TASK BRIEF
Pull every "target" line out of the data below.

INPUT DATA
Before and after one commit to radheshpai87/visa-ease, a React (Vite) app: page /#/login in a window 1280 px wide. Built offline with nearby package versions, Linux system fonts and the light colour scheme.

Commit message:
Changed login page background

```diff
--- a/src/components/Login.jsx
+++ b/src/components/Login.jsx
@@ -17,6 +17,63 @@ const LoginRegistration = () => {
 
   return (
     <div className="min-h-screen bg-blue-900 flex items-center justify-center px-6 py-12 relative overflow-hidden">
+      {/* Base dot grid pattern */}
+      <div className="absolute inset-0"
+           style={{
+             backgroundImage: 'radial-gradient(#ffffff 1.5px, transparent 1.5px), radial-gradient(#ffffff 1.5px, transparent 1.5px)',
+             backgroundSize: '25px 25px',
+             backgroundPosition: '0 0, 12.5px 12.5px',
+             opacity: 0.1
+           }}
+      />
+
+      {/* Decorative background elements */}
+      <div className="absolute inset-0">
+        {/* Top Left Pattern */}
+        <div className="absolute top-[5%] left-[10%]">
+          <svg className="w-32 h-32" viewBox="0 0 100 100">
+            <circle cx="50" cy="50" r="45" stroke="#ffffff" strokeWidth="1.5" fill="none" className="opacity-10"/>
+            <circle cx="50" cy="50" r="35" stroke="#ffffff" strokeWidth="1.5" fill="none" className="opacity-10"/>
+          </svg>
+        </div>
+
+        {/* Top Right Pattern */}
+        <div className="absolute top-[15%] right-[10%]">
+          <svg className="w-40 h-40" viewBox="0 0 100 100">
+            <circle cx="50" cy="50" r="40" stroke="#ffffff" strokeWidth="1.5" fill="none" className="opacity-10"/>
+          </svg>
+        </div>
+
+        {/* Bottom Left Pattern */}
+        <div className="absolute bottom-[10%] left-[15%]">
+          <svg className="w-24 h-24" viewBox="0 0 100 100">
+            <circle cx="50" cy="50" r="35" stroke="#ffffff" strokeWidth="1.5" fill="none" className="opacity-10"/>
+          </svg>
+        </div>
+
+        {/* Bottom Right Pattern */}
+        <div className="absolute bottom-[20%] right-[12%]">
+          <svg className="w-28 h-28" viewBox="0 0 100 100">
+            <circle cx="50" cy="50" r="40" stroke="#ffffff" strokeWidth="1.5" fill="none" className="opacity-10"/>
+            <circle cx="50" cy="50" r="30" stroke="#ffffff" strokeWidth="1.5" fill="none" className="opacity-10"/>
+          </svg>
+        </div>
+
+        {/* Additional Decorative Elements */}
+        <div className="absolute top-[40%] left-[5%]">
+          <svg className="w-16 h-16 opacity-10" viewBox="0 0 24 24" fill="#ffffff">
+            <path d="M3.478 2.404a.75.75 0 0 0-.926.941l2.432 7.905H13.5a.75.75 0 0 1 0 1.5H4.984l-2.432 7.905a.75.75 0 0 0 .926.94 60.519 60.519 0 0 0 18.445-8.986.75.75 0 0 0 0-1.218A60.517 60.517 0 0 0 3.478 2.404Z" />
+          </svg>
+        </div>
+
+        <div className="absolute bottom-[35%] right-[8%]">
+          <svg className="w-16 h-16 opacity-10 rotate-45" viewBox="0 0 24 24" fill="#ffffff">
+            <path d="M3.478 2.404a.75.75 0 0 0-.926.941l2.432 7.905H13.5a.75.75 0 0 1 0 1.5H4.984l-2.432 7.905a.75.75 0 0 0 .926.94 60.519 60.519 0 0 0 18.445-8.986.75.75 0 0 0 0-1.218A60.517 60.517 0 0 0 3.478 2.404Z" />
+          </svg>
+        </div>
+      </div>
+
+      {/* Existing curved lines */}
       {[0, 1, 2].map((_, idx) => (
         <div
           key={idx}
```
---
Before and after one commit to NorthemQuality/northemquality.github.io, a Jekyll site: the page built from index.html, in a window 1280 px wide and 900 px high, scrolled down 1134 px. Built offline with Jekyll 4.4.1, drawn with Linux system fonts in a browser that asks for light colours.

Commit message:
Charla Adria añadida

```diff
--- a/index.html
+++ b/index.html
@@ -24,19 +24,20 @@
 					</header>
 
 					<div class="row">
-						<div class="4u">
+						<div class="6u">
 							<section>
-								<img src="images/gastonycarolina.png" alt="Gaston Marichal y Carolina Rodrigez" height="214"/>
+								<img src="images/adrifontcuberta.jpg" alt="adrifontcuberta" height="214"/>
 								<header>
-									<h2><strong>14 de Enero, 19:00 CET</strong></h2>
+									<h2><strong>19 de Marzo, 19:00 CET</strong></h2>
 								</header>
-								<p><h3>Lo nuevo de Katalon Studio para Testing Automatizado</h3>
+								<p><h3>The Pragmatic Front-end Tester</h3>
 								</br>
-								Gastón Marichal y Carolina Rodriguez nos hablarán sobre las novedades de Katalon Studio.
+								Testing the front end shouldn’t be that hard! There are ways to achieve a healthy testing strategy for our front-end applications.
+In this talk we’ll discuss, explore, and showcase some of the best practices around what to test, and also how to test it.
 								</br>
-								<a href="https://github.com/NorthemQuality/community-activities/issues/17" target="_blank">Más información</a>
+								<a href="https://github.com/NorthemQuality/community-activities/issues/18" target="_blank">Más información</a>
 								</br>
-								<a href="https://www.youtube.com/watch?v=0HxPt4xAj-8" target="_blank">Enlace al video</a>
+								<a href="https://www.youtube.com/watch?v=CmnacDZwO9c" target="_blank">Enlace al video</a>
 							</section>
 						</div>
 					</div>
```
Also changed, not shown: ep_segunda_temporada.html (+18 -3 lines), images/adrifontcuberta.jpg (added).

EXERCISE SOLUTION
-								<a href="https://github.com/NorthemQuality/community-activities/issues/17" target="_blank">Más información</a>
+								<a href="https://github.com/NorthemQuality/community-activities/issues/18" target="_blank">Más información</a>
-								<a href="https://www.youtube.com/watch?v=0HxPt4xAj-8" target="_blank">Enlace al video</a>
+								<a href="https://www.youtube.com/watch?v=CmnacDZwO9c" target="_blank">Enlace al video</a>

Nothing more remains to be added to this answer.